• Your goal: Your answer should hold each line of the material that contains the word "Repository".
- Opening Delimiter -
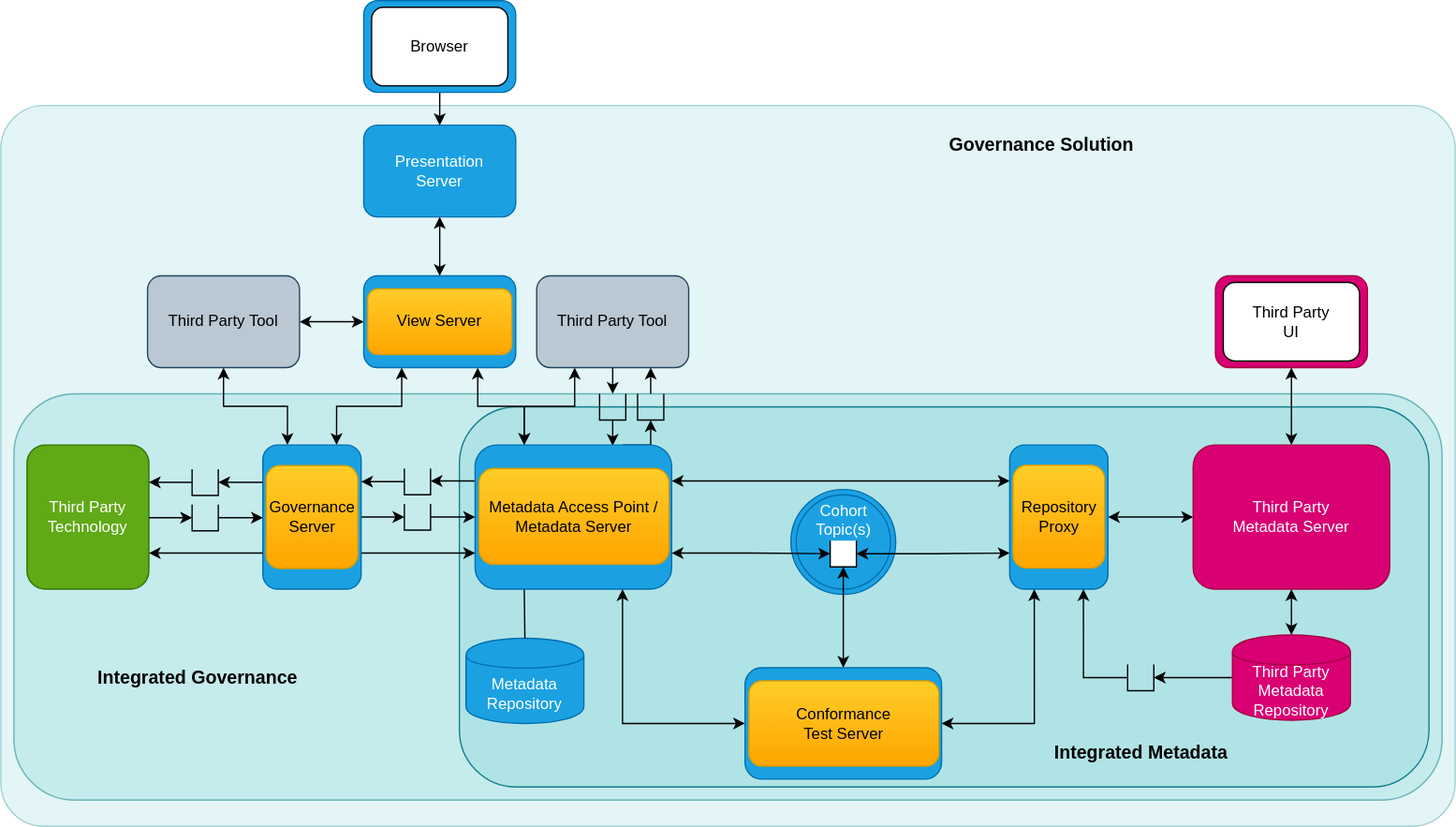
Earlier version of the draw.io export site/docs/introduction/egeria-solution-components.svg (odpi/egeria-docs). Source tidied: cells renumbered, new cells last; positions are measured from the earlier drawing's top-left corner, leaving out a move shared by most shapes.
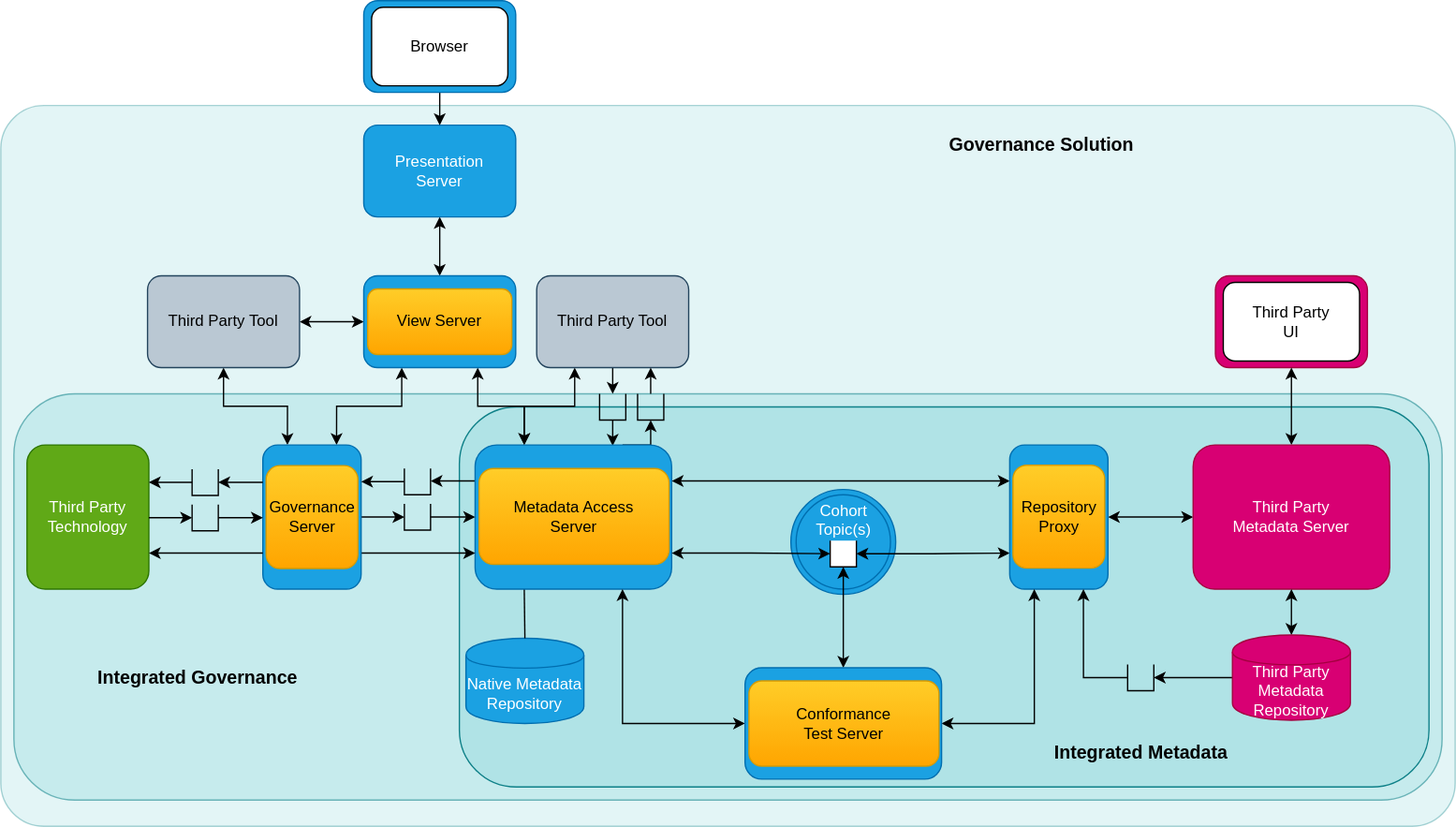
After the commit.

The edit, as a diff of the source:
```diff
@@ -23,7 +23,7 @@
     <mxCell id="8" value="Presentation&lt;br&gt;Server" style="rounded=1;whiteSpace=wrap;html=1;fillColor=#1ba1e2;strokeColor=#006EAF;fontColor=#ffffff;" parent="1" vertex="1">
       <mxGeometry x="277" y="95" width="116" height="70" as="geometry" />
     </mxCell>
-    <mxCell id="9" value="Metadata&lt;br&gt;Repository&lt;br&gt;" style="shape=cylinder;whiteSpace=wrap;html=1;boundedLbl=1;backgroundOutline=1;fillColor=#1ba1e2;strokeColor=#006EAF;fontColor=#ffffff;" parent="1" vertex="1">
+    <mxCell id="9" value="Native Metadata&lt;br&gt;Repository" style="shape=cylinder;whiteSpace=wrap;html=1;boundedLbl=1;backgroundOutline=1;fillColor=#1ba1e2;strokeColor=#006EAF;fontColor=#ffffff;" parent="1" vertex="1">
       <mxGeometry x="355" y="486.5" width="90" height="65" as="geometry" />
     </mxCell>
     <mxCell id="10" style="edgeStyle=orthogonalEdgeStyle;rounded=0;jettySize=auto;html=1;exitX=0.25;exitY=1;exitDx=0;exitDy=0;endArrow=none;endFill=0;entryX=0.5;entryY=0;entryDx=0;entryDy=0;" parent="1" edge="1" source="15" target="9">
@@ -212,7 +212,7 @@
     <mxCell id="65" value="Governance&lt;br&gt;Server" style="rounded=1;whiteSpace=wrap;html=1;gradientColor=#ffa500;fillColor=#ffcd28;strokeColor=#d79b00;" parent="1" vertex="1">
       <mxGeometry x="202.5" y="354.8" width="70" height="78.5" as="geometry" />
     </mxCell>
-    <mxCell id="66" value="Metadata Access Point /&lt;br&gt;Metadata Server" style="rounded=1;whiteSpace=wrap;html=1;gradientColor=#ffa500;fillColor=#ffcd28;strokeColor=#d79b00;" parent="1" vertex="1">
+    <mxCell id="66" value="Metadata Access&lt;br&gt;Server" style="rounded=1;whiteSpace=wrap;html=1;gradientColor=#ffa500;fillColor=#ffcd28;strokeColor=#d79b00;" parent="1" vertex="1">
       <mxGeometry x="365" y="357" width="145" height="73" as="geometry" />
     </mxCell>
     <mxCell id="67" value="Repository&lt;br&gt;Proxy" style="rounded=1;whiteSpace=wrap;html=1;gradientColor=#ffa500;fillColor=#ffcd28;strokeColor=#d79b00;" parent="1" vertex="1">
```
- Closing Delimiter -
• Your solution:
-    <mxCell id="9" value="Metadata&lt;br&gt;Repository&lt;br&gt;" style="shape=cylinder;whiteSpace=wrap;html=1;boundedLbl=1;backgroundOutline=1;fillColor=#1ba1e2;strokeColor=#006EAF;fontColor=#ffffff;" parent="1" vertex="1">
+    <mxCell id="9" value="Native Metadata&lt;br&gt;Repository" style="shape=cylinder;whiteSpace=wrap;html=1;boundedLbl=1;backgroundOutline=1;fillColor=#1ba1e2;strokeColor=#006EAF;fontColor=#ffffff;" parent="1" vertex="1">
     <mxCell id="67" value="Repository&lt;br&gt;Proxy" style="rounded=1;whiteSpace=wrap;html=1;gradientColor=#ffa500;fillColor=#ffcd28;strokeColor=#d79b00;" parent="1" vertex="1">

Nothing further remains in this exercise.